What you're asking for is a link budget.
For HF, you can use software like VOACAP to estimate path loss. There are several ways you might use the software, but to start I'd suggest:
- Click the antennas button, and enter the kinds of antennas you have available for each band.
- Drag the location markers to the relevant places. Not all 10,000 km paths are the same. Things like water vs land make a difference, as well as alignment with the greyline, among other factors.
- Change the date in the lower-left to at least the month of interest. The sun influences HF propagation significantly, so the season is important. Over longer timescales, the sunspot cycle is also relevant.
- After editing these and other relevant parameters, click the "Prop Charts" button, and select the "SDBW Short-Path" chart. This shows the received power in dBW for each band and each hour of the day.
- Note the transmit power selected in the upper-right.

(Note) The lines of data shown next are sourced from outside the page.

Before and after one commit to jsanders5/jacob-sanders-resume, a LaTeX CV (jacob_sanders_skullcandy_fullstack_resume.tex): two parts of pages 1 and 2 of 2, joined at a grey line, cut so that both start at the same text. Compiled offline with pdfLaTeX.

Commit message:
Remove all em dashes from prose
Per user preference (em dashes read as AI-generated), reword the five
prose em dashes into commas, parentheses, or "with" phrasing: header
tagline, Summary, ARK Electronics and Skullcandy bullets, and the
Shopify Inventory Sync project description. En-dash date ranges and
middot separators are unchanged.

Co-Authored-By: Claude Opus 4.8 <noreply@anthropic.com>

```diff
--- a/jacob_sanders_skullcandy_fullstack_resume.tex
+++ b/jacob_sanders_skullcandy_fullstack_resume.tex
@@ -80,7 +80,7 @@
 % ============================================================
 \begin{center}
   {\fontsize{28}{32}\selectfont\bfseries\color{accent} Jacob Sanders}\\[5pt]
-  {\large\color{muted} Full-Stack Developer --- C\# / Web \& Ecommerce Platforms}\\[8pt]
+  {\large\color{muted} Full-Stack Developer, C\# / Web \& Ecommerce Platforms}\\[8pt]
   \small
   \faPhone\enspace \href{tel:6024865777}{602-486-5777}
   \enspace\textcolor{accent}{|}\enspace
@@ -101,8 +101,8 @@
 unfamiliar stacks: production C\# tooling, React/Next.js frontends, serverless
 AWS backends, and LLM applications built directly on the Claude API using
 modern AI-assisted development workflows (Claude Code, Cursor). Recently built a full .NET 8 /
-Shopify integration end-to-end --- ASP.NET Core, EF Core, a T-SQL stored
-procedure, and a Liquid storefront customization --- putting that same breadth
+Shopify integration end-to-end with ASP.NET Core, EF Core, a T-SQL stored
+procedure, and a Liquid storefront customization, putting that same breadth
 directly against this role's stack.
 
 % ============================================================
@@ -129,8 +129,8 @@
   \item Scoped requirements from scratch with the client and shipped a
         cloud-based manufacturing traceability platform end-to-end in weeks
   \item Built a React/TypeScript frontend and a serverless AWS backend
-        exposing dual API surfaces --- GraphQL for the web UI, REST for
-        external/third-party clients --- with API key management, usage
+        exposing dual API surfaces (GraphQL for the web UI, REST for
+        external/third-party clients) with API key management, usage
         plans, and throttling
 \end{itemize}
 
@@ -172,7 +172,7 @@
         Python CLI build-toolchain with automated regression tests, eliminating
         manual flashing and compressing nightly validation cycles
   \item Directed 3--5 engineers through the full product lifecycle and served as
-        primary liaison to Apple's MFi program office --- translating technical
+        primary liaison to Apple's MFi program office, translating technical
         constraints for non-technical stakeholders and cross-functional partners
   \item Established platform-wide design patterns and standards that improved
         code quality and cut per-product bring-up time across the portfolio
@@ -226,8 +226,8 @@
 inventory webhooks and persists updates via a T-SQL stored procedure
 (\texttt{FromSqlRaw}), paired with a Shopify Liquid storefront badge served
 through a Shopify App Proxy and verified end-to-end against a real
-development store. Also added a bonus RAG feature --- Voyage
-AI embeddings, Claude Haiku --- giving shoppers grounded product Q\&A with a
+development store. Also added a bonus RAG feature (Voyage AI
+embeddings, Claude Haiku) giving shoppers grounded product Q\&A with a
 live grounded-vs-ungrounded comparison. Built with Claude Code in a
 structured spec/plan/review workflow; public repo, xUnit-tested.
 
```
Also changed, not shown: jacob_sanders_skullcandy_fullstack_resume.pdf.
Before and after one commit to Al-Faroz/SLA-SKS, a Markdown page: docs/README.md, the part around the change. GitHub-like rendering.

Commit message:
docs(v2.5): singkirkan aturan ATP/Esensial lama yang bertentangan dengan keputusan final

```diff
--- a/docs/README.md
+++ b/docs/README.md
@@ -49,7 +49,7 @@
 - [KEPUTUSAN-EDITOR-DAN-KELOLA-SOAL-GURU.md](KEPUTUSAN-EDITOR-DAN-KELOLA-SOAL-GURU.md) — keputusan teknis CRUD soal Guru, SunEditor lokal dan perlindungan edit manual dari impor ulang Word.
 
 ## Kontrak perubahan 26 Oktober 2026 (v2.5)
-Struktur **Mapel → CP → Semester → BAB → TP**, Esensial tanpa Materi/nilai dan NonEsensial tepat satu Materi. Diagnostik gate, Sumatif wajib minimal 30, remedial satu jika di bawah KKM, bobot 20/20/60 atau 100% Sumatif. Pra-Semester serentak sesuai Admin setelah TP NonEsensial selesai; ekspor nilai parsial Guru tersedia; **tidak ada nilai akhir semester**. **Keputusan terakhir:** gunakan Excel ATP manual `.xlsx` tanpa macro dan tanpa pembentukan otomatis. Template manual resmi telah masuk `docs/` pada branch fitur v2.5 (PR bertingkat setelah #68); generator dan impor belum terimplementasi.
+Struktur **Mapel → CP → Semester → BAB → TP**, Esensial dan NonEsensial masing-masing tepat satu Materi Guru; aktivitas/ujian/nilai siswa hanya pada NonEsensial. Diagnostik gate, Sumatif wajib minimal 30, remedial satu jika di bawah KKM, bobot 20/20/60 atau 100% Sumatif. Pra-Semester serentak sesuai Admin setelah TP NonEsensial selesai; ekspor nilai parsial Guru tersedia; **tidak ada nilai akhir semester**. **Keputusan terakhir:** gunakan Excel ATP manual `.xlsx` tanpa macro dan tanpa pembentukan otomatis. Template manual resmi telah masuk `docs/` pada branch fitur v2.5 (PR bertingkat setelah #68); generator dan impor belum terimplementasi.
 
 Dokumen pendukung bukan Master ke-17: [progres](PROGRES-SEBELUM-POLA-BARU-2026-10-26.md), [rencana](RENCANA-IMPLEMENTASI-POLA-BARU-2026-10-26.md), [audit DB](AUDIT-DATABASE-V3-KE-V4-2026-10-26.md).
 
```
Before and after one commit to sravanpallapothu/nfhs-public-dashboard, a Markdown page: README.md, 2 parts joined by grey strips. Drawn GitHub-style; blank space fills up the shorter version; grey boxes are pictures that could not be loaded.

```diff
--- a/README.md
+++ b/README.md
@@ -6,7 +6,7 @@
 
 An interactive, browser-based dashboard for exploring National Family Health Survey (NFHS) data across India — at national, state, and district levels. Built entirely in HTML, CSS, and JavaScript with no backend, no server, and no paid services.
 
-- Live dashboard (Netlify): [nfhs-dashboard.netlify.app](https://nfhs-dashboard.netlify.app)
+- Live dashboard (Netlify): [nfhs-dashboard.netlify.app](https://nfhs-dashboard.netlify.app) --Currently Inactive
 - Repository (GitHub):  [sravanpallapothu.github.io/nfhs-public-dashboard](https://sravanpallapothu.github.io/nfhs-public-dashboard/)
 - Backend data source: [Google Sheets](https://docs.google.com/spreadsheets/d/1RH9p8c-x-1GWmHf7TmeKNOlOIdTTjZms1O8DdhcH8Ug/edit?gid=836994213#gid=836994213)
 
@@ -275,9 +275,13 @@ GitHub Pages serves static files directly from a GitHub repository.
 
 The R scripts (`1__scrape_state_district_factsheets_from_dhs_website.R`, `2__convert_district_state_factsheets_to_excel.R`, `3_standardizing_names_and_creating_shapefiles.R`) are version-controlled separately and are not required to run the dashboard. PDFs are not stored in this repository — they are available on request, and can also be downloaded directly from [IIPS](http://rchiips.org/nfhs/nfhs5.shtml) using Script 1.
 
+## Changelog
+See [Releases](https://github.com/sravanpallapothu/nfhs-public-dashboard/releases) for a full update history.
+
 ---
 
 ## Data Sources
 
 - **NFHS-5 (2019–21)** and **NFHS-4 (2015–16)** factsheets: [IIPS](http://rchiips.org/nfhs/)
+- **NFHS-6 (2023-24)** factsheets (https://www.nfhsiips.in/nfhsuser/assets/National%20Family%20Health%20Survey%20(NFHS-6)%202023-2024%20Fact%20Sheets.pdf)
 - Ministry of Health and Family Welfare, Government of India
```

It's in watts, but if you convert it to dBW then the difference between that and the "SDBW" chart is the path loss. It includes propagation loss and antenna gain.
Of note, HF propagation is highly variable. The number VOACAP gives for SDBW is a median value. Half the days will be better, half will be worse. Add or subtract some margin depending on how many days out of the month you are OK with communication not working. VOACAP can also generate 10th and 90th percentile values for this metric, but as far as I've found not in the online version.
Great, now you know how much power from the transmitter arrives at the receiver. Now how much power must arrive at the receiver to achieve your communication objectives?
The first part of this question is determining the noise at the receiver site. Perhaps you can measure it directly. If not, ITU-R P.372-13 is a good source of data on what noise can be expected generally.
Now you need to set a signal to noise ratio (SNR) objective. You could do this a couple ways:
- Use the Shannon-Haltley theorem to put a best-case lower-bound on the required SNR, or
- Find the bit error rate curve for a specific modulation you are considering. I have no idea what the thing you linked in the question is. BPSK might be a good starting point.
If this sounds complicated, it's because it is. There are a lot of variables required besides "how much power". But hopefully this gives you enough of an outline of the procedure that you can ask follow-up questions for additional detail as you need it.